The blogger had "posted rants" about a model at a blog titled "Skanks in NYC." The model, Liskula Cohen, didn't want the blogger's comments to remain on the internet for the rest of her life so she sued to get information about the blogger's identity, and a judge ordered Google to comply.
Google complied, and now the blogger says she will file a $15 million lawsuit against Google for not protecting her identity.
"The judge rejected [her] argument that blogs on the Internet 'serve as a modern–day forum for conveying personal opinions' and should not be regarded as fact," reports Stephen Samaniego for CNN.com.
Samaniego says legal experts believe the blogger is not likely to win the suit.
It reminds me of an online discussion I had with another blogger a few months ago.
This blogger had written about a murder case in which a child went missing and her body was later discovered in a suitcase. The church the child attended — and the home of the church's pastor — were investigated by the police. No one in authority had accused the pastor of anything, but his grandchild was about the same age as the murdered child and it turned out they had been playmates. The victim lived near the church and the pastor's home. That made them locations of interest.
When I was a general assignment reporter, one of my beats was the police beat. Based on my experience, it sounded — to me — as if the police in this case were leaving no stone unturned. I think most of us would agree that is the kind of diligence we would want from the police if someone we loved — particularly a child — met with foul play.
But the blogger made a remark in her report that was along the lines of "It's hard to imagine a pastor being involved in something like this, but ..."
That struck me as being sort of a non–accusation accusation, and I made the comment that, if the police investigation revealed a more likely suspect, the pastor might feel inclined to sue anyone who had implied that he might have been involved.
The blogger got defensive and responded that she had been stating her opinion. "That's what we do here," she said.
I replied that I understood what she was saying, but I also majored in journalism in college and, as a result, I know a little about communications law. I'm not a lawyer, but I know enough about the law to know a civil proceeding and a criminal proceeding are two different things.
In both instances, the burden of proof falls to the one bringing the charges. But the proof need not be as compelling in a civil case as it needs to be in a criminal case.
Remember the O.J. Simpson murder case? In the criminal case, Simpson was acquitted of murder charges because, in the jury's eyes, the prosecution did not prove its case beyond a reasonable doubt. When the families of Nicole Brown and Ronald Goldman brought Simpson into court for the civil case, the prosecution did not have to meet that standard. It also did not need a unanimous jury verdict. There were a few dissenting votes, but there were enough votes supporting the prosecution that Simpson lost and was ordered to pay millions of dollars to the plaintiffs.

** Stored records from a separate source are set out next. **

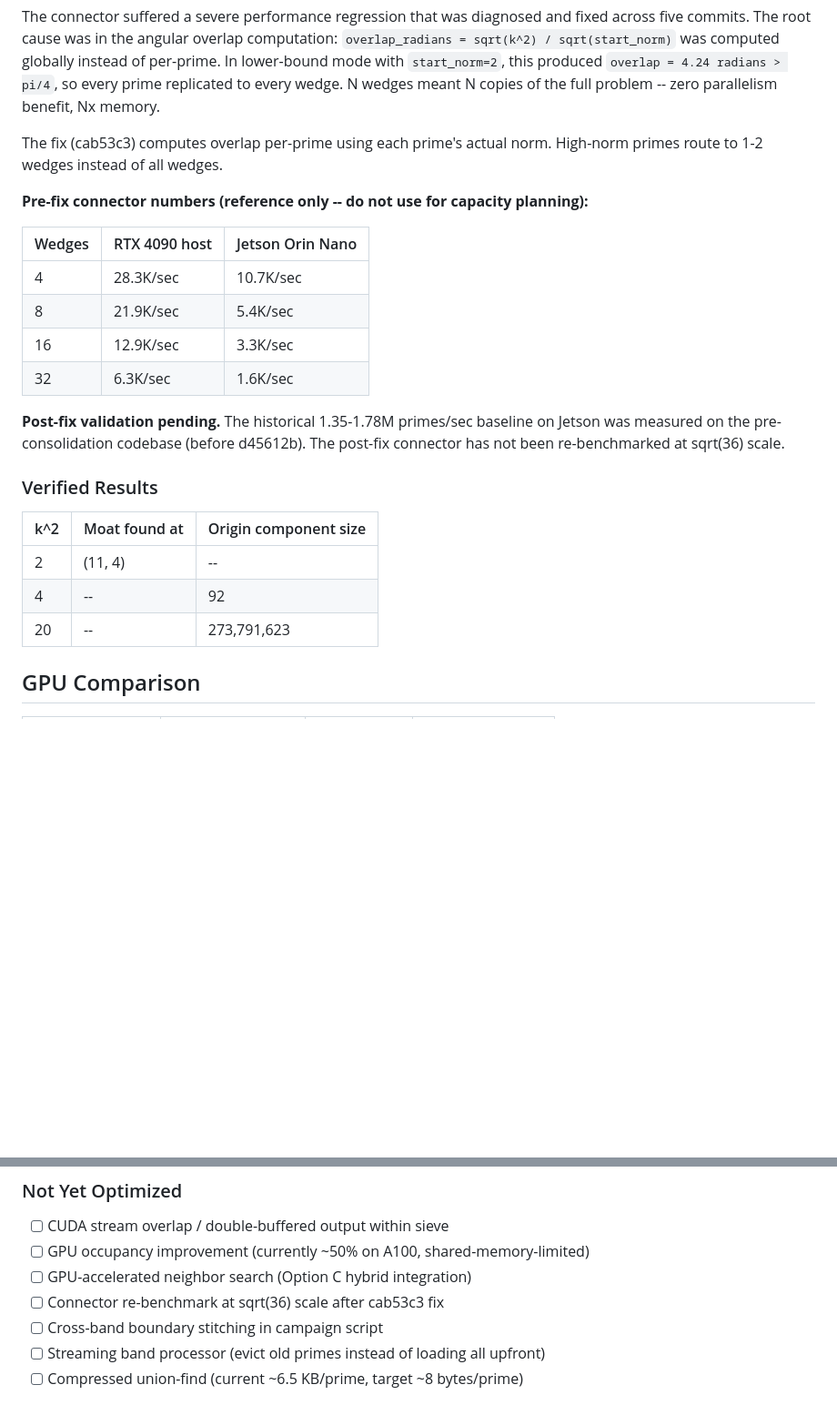
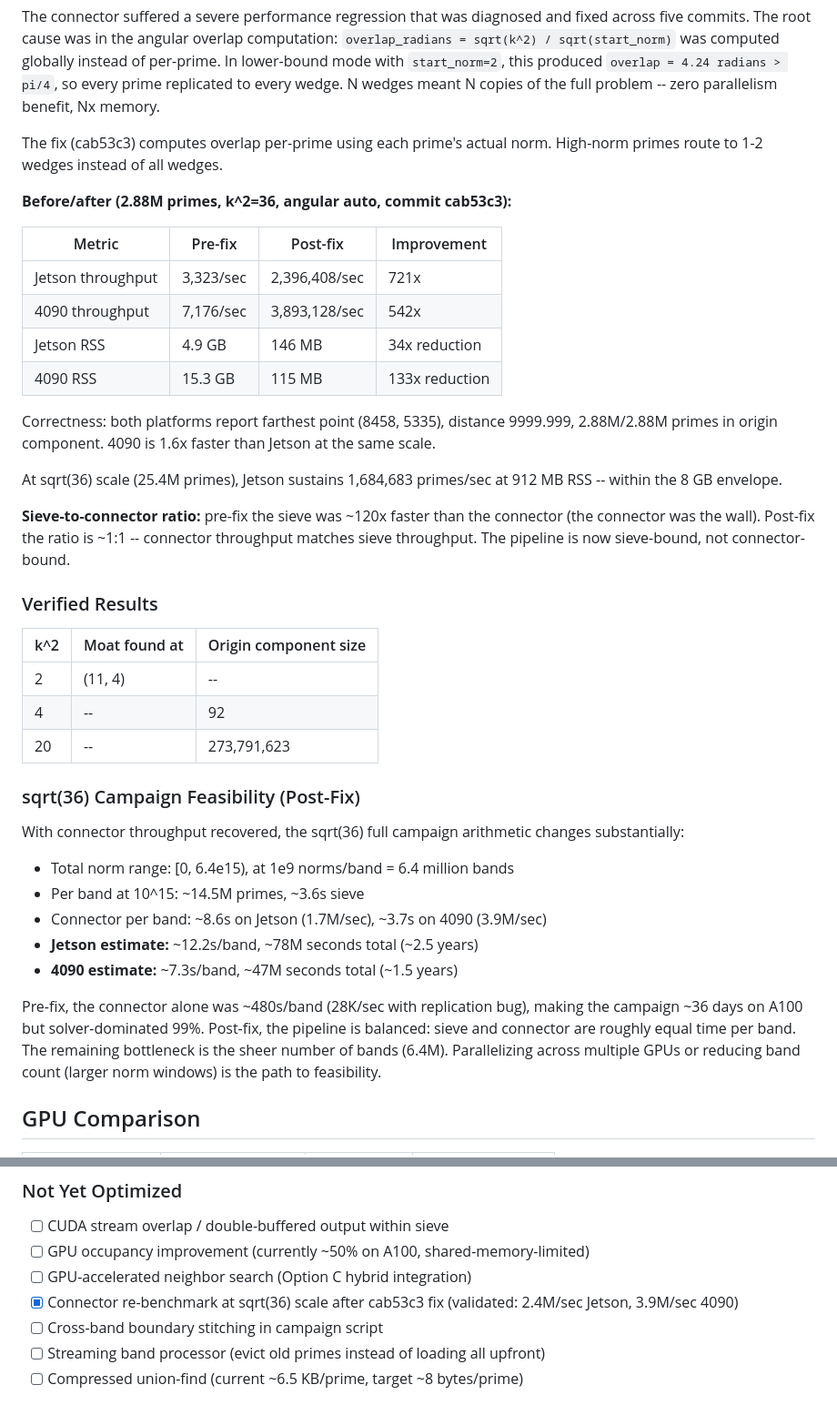
Before and after one commit to buildoak/gaussian-moat-experiment, a Markdown page: README.md, 2 parts joined by grey strips. Shown at 91% size. Drawn GitHub-style; blank space fills up the shorter version.

```diff
--- a/README.md
+++ b/README.md
@@ -76,16 +76,20 @@ The connector suffered a severe performance regression that was diagnosed and fi
 
 The fix (cab53c3) computes overlap per-prime using each prime's actual norm. High-norm primes route to 1-2 wedges instead of all wedges.
 
-**Pre-fix connector numbers (reference only -- do not use for capacity planning):**
+**Before/after (2.88M primes, k^2=36, angular auto, commit cab53c3):**
 
-| Wedges | RTX 4090 host | Jetson Orin Nano |
-|--------|--------------|-----------------|
-| 4 | 28.3K/sec | 10.7K/sec |
-| 8 | 21.9K/sec | 5.4K/sec |
-| 16 | 12.9K/sec | 3.3K/sec |
-| 32 | 6.3K/sec | 1.6K/sec |
+| Metric | Pre-fix | Post-fix | Improvement |
+|--------|---------|----------|-------------|
+| Jetson throughput | 3,323/sec | 2,396,408/sec | 721x |
+| 4090 throughput | 7,176/sec | 3,893,128/sec | 542x |
+| Jetson RSS | 4.9 GB | 146 MB | 34x reduction |
+| 4090 RSS | 15.3 GB | 115 MB | 133x reduction |
 
-**Post-fix validation pending.** The historical 1.35-1.78M primes/sec baseline on Jetson was measured on the pre-consolidation codebase (before d45612b). The post-fix connector has not been re-benchmarked at sqrt(36) scale.
+Correctness: both platforms report farthest point (8458, 5335), distance 9999.999, 2.88M/2.88M primes in origin component. 4090 is 1.6x faster than Jetson at the same scale.
+
+At sqrt(36) scale (25.4M primes), Jetson sustains 1,684,683 primes/sec at 912 MB RSS -- within the 8 GB envelope.
+
+**Sieve-to-connector ratio:** pre-fix the sieve was ~120x faster than the connector (the connector was the wall). Post-fix the ratio is ~1:1 -- connector throughput matches sieve throughput. The pipeline is now sieve-bound, not connector-bound.
 
 ### Verified Results
 
@@ -94,6 +98,18 @@ The fix (cab53c3) computes overlap per-prime using each prime's actual norm. Hig
 | 2 | (11, 4) | -- |
 | 4 | -- | 92 |
 | 20 | -- | 273,791,623 |
+
+### sqrt(36) Campaign Feasibility (Post-Fix)
+
+With connector throughput recovered, the sqrt(36) full campaign arithmetic changes substantially:
+
+- Total norm range: [0, 6.4e15), at 1e9 norms/band = 6.4 million bands
+- Per band at 10^15: ~14.5M primes, ~3.6s sieve
+- Connector per band: ~8.6s on Jetson (1.7M/sec), ~3.7s on 4090 (3.9M/sec)
+- **Jetson estimate:** ~12.2s/band, ~78M seconds total (~2.5 years)
+- **4090 estimate:** ~7.3s/band, ~47M seconds total (~1.5 years)
+
+Pre-fix, the connector alone was ~480s/band (28K/sec with replication bug), making the campaign ~36 days on A100 but solver-dominated 99%. Post-fix, the pipeline is balanced: sieve and connector are roughly equal time per band. The remaining bottleneck is the sheer number of bands (6.4M). Parallelizing across multiple GPUs or reducing band count (larger norm windows) is the path to feasibility.
 
 ## GPU Comparison
 
@@ -154,7 +170,7 @@ The fix (cab53c3) computes overlap per-prime using each prime's actual norm. Hig
 - [ ] CUDA stream overlap / double-buffered output within sieve
 - [ ] GPU occupancy improvement (currently ~50% on A100, shared-memory-limited)
 - [ ] GPU-accelerated neighbor search (Option C hybrid integration)
-- [ ] Connector re-benchmark at sqrt(36) scale after cab53c3 fix
+- [x] Connector re-benchmark at sqrt(36) scale after cab53c3 fix (validated: 2.4M/sec Jetson, 3.9M/sec 4090)
 - [ ] Cross-band boundary stitching in campaign script
 - [ ] Streaming band processor (evict old primes instead of loading all upfront)
 - [ ] Compressed union-find (current ~6.5 KB/prime, target ~8 bytes/prime)
```
Also changed, not shown: PERFORMANCE.md (+54 -8 lines).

Communications law has been evolving for hundreds of years. It has adapted when new forms of communication have emerged, but the principles have remained constant.
Many bloggers believe — erroneously — that anonymity is guaranteed on the internet and that their statements can be defended as opinion.
Anonymity is not guaranteed. If a blogger writes something that is considered pertinent to a legal investigation, the provider of the blog space is likely to side with authorities, as Google did, and produce whatever information it can. Bloggers who sign up with Google only have to give an e–mail address, but if law enforcement is seeking information, a blog space povider may well do as Google did and turn over that address to the authorities and let them track down the blogger.
"Google does comply with valid legal processes, such as court orders and subpoenas, and these same processes apply to all law–abiding companies. At the same time, we have a legal team whose job is to scrutinize these requests and make sure they meet not only the letter but the spirit of the law."
As for bloggers who believe that opinion is a defense, I would remind you that the judge in New York rejected that argument.
Laws vary from state to state, jurisdiction to jurisdiction. And communications law is still emerging in the virtual world.
But, until these laws have fully emerged, the best advice I can give to bloggers would be:
- If those conducting an investigation have charged someone with a crime, that is when it is appropriate to begin forming an opinion. Until such a charge has been filed, though, any such "opinions" can be viewed as speculation.
That could leave you vulnerable to a lawsuit. And even defending yourself in a lawsuit can be very expensive. It can be even more costly if you lose. How costly? It depends on the jury.
- Just because you have an opinion about someone or something does not mean you must express it.